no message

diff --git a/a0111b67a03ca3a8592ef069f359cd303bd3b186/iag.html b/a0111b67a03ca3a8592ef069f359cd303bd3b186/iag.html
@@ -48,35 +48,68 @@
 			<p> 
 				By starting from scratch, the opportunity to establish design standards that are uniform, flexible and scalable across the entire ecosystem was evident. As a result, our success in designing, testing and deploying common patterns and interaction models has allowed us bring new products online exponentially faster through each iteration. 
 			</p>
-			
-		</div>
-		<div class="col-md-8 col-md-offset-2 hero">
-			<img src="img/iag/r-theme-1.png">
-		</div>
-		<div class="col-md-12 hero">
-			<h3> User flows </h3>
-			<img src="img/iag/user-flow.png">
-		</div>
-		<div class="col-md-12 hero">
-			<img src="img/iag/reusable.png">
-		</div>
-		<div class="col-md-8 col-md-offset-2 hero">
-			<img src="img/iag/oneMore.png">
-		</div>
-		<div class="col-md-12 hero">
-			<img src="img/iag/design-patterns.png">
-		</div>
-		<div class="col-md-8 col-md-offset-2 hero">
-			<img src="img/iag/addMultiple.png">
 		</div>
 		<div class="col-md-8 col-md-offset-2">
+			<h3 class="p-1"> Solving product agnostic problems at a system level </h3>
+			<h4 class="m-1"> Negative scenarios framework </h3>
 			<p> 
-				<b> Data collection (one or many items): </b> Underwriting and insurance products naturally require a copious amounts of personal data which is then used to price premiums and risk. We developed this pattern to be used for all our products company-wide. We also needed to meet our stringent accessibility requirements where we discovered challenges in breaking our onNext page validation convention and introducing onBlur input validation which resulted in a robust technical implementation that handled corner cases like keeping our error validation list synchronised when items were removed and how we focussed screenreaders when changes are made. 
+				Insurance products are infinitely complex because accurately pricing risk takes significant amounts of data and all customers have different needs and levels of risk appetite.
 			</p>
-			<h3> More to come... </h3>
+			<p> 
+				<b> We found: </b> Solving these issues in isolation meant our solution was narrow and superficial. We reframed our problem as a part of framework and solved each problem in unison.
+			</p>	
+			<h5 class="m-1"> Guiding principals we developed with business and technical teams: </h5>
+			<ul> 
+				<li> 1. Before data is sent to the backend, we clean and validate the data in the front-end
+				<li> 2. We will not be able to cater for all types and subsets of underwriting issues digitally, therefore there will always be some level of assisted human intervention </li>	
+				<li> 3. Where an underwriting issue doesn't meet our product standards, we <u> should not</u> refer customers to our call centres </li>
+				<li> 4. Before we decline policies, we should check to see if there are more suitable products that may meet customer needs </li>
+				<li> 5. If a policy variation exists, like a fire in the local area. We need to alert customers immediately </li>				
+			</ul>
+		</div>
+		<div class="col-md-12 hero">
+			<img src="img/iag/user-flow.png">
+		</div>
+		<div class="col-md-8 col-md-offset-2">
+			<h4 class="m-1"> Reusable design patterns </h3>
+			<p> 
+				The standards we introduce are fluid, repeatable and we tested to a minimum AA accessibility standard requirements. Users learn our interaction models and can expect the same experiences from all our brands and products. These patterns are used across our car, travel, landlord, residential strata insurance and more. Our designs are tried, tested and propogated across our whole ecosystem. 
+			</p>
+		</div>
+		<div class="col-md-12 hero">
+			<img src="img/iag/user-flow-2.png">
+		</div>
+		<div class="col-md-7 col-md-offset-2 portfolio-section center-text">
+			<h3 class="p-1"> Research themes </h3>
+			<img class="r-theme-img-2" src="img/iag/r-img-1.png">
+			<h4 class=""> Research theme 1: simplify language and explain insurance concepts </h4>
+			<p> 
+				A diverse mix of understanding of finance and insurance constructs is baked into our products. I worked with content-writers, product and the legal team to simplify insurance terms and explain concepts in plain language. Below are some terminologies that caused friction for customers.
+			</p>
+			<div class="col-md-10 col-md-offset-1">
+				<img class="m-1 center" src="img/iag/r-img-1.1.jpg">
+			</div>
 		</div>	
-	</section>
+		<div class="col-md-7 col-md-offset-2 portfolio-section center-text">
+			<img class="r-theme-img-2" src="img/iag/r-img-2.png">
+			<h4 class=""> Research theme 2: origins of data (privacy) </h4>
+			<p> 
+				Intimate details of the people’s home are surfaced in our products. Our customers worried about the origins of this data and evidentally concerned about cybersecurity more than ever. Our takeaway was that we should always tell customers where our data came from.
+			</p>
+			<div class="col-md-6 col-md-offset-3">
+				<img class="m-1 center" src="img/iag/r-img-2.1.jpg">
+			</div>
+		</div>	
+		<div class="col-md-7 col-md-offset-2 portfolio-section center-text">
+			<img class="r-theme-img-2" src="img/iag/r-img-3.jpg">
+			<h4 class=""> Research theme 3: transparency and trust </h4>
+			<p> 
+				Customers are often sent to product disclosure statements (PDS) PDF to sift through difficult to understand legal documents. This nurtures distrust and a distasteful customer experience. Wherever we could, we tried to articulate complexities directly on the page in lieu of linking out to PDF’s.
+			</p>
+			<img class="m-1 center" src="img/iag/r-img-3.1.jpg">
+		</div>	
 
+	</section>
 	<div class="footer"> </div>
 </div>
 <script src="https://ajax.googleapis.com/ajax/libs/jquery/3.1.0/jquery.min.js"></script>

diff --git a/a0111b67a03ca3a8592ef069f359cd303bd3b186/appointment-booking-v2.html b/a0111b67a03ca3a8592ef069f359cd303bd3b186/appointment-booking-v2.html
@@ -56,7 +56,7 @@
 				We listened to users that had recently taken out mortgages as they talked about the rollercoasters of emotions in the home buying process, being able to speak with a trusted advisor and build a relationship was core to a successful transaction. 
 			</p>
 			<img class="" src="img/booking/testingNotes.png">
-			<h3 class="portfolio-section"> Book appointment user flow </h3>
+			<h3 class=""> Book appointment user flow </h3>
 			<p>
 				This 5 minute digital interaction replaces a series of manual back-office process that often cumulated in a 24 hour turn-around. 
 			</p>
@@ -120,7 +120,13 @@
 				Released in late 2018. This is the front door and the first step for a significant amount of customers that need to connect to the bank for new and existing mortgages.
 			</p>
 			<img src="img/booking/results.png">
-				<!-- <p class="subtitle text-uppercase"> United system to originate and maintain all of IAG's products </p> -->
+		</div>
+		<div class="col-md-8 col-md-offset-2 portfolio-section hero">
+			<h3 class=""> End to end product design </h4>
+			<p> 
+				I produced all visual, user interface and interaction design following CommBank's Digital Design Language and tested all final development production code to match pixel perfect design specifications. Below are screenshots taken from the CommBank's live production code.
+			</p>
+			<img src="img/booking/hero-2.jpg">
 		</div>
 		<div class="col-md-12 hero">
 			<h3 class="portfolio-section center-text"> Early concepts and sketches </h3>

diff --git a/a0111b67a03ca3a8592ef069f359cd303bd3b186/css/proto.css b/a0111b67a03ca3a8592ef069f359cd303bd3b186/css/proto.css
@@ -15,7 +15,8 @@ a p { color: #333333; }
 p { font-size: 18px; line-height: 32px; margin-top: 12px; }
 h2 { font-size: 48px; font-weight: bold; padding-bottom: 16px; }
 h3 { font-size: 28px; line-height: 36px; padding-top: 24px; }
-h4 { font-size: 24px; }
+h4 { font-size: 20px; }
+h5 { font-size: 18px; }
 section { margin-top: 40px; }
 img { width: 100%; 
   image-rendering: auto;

*What to produce*:
Every line of the data must appear again in the answer, exactly as written.

*Answer to this task*:
no message

diff --git a/a0111b67a03ca3a8592ef069f359cd303bd3b186/iag.html b/a0111b67a03ca3a8592ef069f359cd303bd3b186/iag.html
@@ -48,35 +48,68 @@
 			<p> 
 				By starting from scratch, the opportunity to establish design standards that are uniform, flexible and scalable across the entire ecosystem was evident. As a result, our success in designing, testing and deploying common patterns and interaction models has allowed us bring new products online exponentially faster through each iteration. 
 			</p>
-			
-		</div>
-		<div class="col-md-8 col-md-offset-2 hero">
-			<img src="img/iag/r-theme-1.png">
-		</div>
-		<div class="col-md-12 hero">
-			<h3> User flows </h3>
-			<img src="img/iag/user-flow.png">
-		</div>
-		<div class="col-md-12 hero">
-			<img src="img/iag/reusable.png">
-		</div>
-		<div class="col-md-8 col-md-offset-2 hero">
-			<img src="img/iag/oneMore.png">
-		</div>
-		<div class="col-md-12 hero">
-			<img src="img/iag/design-patterns.png">
-		</div>
-		<div class="col-md-8 col-md-offset-2 hero">
-			<img src="img/iag/addMultiple.png">
 		</div>
 		<div class="col-md-8 col-md-offset-2">
+			<h3 class="p-1"> Solving product agnostic problems at a system level </h3>
+			<h4 class="m-1"> Negative scenarios framework </h3>
 			<p> 
-				<b> Data collection (one or many items): </b> Underwriting and insurance products naturally require a copious amounts of personal data which is then used to price premiums and risk. We developed this pattern to be used for all our products company-wide. We also needed to meet our stringent accessibility requirements where we discovered challenges in breaking our onNext page validation convention and introducing onBlur input validation which resulted in a robust technical implementation that handled corner cases like keeping our error validation list synchronised when items were removed and how we focussed screenreaders when changes are made. 
+				Insurance products are infinitely complex because accurately pricing risk takes significant amounts of data and all customers have different needs and levels of risk appetite.
 			</p>
-			<h3> More to come... </h3>
+			<p> 
+				<b> We found: </b> Solving these issues in isolation meant our solution was narrow and superficial. We reframed our problem as a part of framework and solved each problem in unison.
+			</p>	
+			<h5 class="m-1"> Guiding principals we developed with business and technical teams: </h5>
+			<ul> 
+				<li> 1. Before data is sent to the backend, we clean and validate the data in the front-end
+				<li> 2. We will not be able to cater for all types and subsets of underwriting issues digitally, therefore there will always be some level of assisted human intervention </li>	
+				<li> 3. Where an underwriting issue doesn't meet our product standards, we <u> should not</u> refer customers to our call centres </li>
+				<li> 4. Before we decline policies, we should check to see if there are more suitable products that may meet customer needs </li>
+				<li> 5. If a policy variation exists, like a fire in the local area. We need to alert customers immediately </li>				
+			</ul>
+		</div>
+		<div class="col-md-12 hero">
+			<img src="img/iag/user-flow.png">
+		</div>
+		<div class="col-md-8 col-md-offset-2">
+			<h4 class="m-1"> Reusable design patterns </h3>
+			<p> 
+				The standards we introduce are fluid, repeatable and we tested to a minimum AA accessibility standard requirements. Users learn our interaction models and can expect the same experiences from all our brands and products. These patterns are used across our car, travel, landlord, residential strata insurance and more. Our designs are tried, tested and propogated across our whole ecosystem. 
+			</p>
+		</div>
+		<div class="col-md-12 hero">
+			<img src="img/iag/user-flow-2.png">
+		</div>
+		<div class="col-md-7 col-md-offset-2 portfolio-section center-text">
+			<h3 class="p-1"> Research themes </h3>
+			<img class="r-theme-img-2" src="img/iag/r-img-1.png">
+			<h4 class=""> Research theme 1: simplify language and explain insurance concepts </h4>
+			<p> 
+				A diverse mix of understanding of finance and insurance constructs is baked into our products. I worked with content-writers, product and the legal team to simplify insurance terms and explain concepts in plain language. Below are some terminologies that caused friction for customers.
+			</p>
+			<div class="col-md-10 col-md-offset-1">
+				<img class="m-1 center" src="img/iag/r-img-1.1.jpg">
+			</div>
 		</div>	
-	</section>
+		<div class="col-md-7 col-md-offset-2 portfolio-section center-text">
+			<img class="r-theme-img-2" src="img/iag/r-img-2.png">
+			<h4 class=""> Research theme 2: origins of data (privacy) </h4>
+			<p> 
+				Intimate details of the people’s home are surfaced in our products. Our customers worried about the origins of this data and evidentally concerned about cybersecurity more than ever. Our takeaway was that we should always tell customers where our data came from.
+			</p>
+			<div class="col-md-6 col-md-offset-3">
+				<img class="m-1 center" src="img/iag/r-img-2.1.jpg">
+			</div>
+		</div>	
+		<div class="col-md-7 col-md-offset-2 portfolio-section center-text">
+			<img class="r-theme-img-2" src="img/iag/r-img-3.jpg">
+			<h4 class=""> Research theme 3: transparency and trust </h4>
+			<p> 
+				Customers are often sent to product disclosure statements (PDS) PDF to sift through difficult to understand legal documents. This nurtures distrust and a distasteful customer experience. Wherever we could, we tried to articulate complexities directly on the page in lieu of linking out to PDF’s.
+			</p>
+			<img class="m-1 center" src="img/iag/r-img-3.1.jpg">
+		</div>	
 
+	</section>
 	<div class="footer"> </div>
 </div>
 <script src="https://ajax.googleapis.com/ajax/libs/jquery/3.1.0/jquery.min.js"></script>

diff --git a/a0111b67a03ca3a8592ef069f359cd303bd3b186/appointment-booking-v2.html b/a0111b67a03ca3a8592ef069f359cd303bd3b186/appointment-booking-v2.html
@@ -56,7 +56,7 @@
 				We listened to users that had recently taken out mortgages as they talked about the rollercoasters of emotions in the home buying process, being able to speak with a trusted advisor and build a relationship was core to a successful transaction. 
 			</p>
 			<img class="" src="img/booking/testingNotes.png">
-			<h3 class="portfolio-section"> Book appointment user flow </h3>
+			<h3 class=""> Book appointment user flow </h3>
 			<p>
 				This 5 minute digital interaction replaces a series of manual back-office process that often cumulated in a 24 hour turn-around. 
 			</p>
@@ -120,7 +120,13 @@
 				Released in late 2018. This is the front door and the first step for a significant amount of customers that need to connect to the bank for new and existing mortgages.
 			</p>
 			<img src="img/booking/results.png">
-				<!-- <p class="subtitle text-uppercase"> United system to originate and maintain all of IAG's products </p> -->
+		</div>
+		<div class="col-md-8 col-md-offset-2 portfolio-section hero">
+			<h3 class=""> End to end product design </h4>
+			<p> 
+				I produced all visual, user interface and interaction design following CommBank's Digital Design Language and tested all final development production code to match pixel perfect design specifications. Below are screenshots taken from the CommBank's live production code.
+			</p>
+			<img src="img/booking/hero-2.jpg">
 		</div>
 		<div class="col-md-12 hero">
 			<h3 class="portfolio-section center-text"> Early concepts and sketches </h3>

diff --git a/a0111b67a03ca3a8592ef069f359cd303bd3b186/css/proto.css b/a0111b67a03ca3a8592ef069f359cd303bd3b186/css/proto.css
@@ -15,7 +15,8 @@ a p { color: #333333; }
 p { font-size: 18px; line-height: 32px; margin-top: 12px; }
 h2 { font-size: 48px; font-weight: bold; padding-bottom: 16px; }
 h3 { font-size: 28px; line-height: 36px; padding-top: 24px; }
-h4 { font-size: 24px; }
+h4 { font-size: 20px; }
+h5 { font-size: 18px; }
 section { margin-top: 40px; }
 img { width: 100%; 
   image-rendering: auto;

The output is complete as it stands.